Study: Powerful qua-functional electrolyte additive for lithium metal batteries. Image Credit: Immersion Imagery/Shutterstock.com

Electrolyte Additives for Lithium Metal Batteries

LMBs have gained a lot of attention from researchers due to their lowest electrochemical potential (−3.04 V vs standard hydrogen electrode) and high theoretical capacity (3860 mAh g−1). However, the formation of lithium dendrites during plating/stripping processes causes excessive electrolyte and active Li consumption and the puncture on the separator, which is a barrier to the commercialization of LMBs.

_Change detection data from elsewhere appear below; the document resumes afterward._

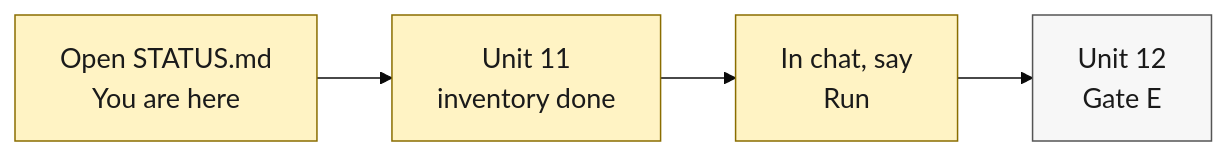
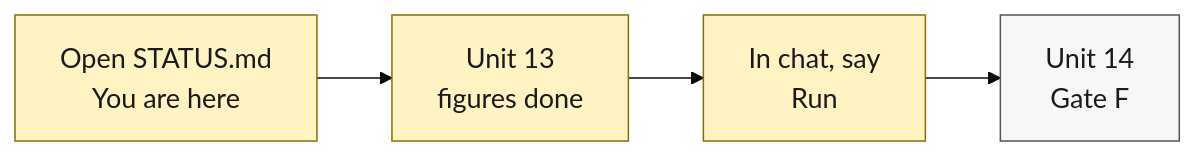
The diagram in docs/diagrams/what-to-run.mmd (cauld/scendo), drawn with Mermaid before and after one commit. The commit also changed 20 other files, not shown here.

Commit message:
Record Units 12–13: expansion ECS-state tables (Gate E pass) and display-only stromal figures.

```diff
--- a/docs/diagrams/what-to-run.mmd
+++ b/docs/diagrams/what-to-run.mmd
@@ -1,10 +1,10 @@
 %%{init: {"theme": "base", "themeVariables": {"fontSize": "18px", "fontFamily": "Helvetica, Arial, sans-serif"}} }%%
 flowchart LR
-  A["Open STATUS.md<br/>You are here"] --> B["Unit 11<br/>inventory done"]
+  A["Open STATUS.md<br/>You are here"] --> B["Unit 13<br/>figures done"]
   B --> C["In chat, say<br/>Run"]
-  C --> D["Unit 12<br/>Gate E"]
+  C --> D["Unit 14<br/>Gate F"]
 
   classDef now fill:#FFF3C4,stroke:#8A6D00,color:#1A1A1A
   classDef step fill:#F7F7F7,stroke:#555555,color:#1A1A1A
   class A,B,C now
   class D step
```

Also, several side reactions during the processes lead to low Coulombic efficiency (CE) and poor cycle life. Although the addition of electrolyte additives is an accessible and efficient solution to improve battery performance, finding an electrolyte additive with multiple functions that can resolve all the issues with LMBs is very difficult.

The Ma's group recently proposed HFA as a qua-functional electrolyte additive and validated its structure and electrochemical properties.

Functions of HFA

HFA has been shown to optimize electrode/electrolyte interphases and Li-ion flux/solvation simultaneously and has a more preferred reduction trend at the anode compared to the blank electrolyte. This is due to the lower energy values of the lowest unoccupied molecular orbital (LUMO) leading to the formation of a uniform and dense inorganic-rich solid electrolyte interphase (SEI). HFA’s high fluoride content generates LiF, which favors the conduction of Li ions in inner SEI and also forms a C-F-rich SEI surface that can facilitate Li-ion adsorption.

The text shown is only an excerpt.